> WHAT TO PRODUCE
Wherever the string "onSortUpdated" occurs in a line of these records, report that line.

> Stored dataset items
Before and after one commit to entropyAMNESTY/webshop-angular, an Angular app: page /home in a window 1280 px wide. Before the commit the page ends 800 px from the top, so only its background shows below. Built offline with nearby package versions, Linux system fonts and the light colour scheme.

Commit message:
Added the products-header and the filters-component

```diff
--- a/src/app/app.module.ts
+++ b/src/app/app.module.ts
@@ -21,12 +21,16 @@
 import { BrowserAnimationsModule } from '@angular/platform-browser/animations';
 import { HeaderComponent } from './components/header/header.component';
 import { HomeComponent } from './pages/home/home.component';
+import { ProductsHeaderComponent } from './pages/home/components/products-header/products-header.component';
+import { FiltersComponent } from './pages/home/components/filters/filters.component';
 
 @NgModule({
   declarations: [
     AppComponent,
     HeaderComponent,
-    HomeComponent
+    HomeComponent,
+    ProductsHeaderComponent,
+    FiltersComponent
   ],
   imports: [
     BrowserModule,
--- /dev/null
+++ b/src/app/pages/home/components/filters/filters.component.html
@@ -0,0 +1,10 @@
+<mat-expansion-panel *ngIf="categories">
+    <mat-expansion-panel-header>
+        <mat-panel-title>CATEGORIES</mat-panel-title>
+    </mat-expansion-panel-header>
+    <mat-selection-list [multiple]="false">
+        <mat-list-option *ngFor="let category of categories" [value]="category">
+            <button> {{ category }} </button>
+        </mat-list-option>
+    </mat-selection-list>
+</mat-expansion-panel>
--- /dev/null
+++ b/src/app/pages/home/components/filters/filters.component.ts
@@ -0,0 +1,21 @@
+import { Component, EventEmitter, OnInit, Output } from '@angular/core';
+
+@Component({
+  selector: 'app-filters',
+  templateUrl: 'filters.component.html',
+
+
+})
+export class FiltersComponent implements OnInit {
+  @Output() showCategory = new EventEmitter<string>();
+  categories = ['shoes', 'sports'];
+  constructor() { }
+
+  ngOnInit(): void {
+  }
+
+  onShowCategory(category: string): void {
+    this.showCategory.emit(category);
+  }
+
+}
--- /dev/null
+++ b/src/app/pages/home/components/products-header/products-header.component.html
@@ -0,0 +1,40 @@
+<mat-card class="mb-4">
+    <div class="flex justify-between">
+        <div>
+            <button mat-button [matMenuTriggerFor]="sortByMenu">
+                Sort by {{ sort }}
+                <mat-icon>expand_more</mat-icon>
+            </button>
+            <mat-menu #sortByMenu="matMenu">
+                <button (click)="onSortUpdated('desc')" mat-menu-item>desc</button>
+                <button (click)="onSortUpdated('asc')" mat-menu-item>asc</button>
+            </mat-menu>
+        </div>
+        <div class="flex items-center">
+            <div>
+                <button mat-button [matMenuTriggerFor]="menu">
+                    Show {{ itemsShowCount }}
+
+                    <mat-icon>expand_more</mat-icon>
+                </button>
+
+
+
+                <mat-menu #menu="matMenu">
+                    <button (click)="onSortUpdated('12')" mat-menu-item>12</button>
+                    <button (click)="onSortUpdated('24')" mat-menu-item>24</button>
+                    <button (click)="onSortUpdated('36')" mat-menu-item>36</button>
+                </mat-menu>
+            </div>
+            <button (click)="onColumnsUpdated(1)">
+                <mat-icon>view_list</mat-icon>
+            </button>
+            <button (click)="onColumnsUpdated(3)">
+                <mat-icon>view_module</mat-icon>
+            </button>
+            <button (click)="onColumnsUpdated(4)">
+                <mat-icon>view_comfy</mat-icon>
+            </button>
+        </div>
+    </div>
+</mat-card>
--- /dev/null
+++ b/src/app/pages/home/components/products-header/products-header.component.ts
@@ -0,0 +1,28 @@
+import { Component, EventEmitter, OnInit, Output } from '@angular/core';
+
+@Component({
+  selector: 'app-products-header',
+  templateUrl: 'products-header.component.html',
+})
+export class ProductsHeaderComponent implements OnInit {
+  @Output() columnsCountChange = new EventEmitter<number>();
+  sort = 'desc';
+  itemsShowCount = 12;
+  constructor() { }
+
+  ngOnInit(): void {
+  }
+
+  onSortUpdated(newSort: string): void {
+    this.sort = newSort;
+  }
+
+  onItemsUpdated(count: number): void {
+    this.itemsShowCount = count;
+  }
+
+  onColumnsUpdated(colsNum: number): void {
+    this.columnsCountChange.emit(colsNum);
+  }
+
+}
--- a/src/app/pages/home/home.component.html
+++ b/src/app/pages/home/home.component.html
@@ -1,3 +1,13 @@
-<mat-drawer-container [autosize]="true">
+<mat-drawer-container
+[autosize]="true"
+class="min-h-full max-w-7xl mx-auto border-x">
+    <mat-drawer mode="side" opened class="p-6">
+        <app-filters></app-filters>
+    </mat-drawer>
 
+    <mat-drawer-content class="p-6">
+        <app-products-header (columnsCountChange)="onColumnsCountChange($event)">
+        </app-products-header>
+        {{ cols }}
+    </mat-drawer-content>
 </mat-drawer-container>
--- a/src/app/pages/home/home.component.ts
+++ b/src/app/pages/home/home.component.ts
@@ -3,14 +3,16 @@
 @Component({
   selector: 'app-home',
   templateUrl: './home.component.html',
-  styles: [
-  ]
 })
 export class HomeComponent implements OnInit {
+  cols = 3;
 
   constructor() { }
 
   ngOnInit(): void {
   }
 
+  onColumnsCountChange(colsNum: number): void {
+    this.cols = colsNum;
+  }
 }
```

> COMPLETED TASK
+                <button (click)="onSortUpdated('desc')" mat-menu-item>desc</button>
+                <button (click)="onSortUpdated('asc')" mat-menu-item>asc</button>
+                    <button (click)="onSortUpdated('12')" mat-menu-item>12</button>
+                    <button (click)="onSortUpdated('24')" mat-menu-item>24</button>
+                    <button (click)="onSortUpdated('36')" mat-menu-item>36</button>
+  onSortUpdated(newSort: string): void {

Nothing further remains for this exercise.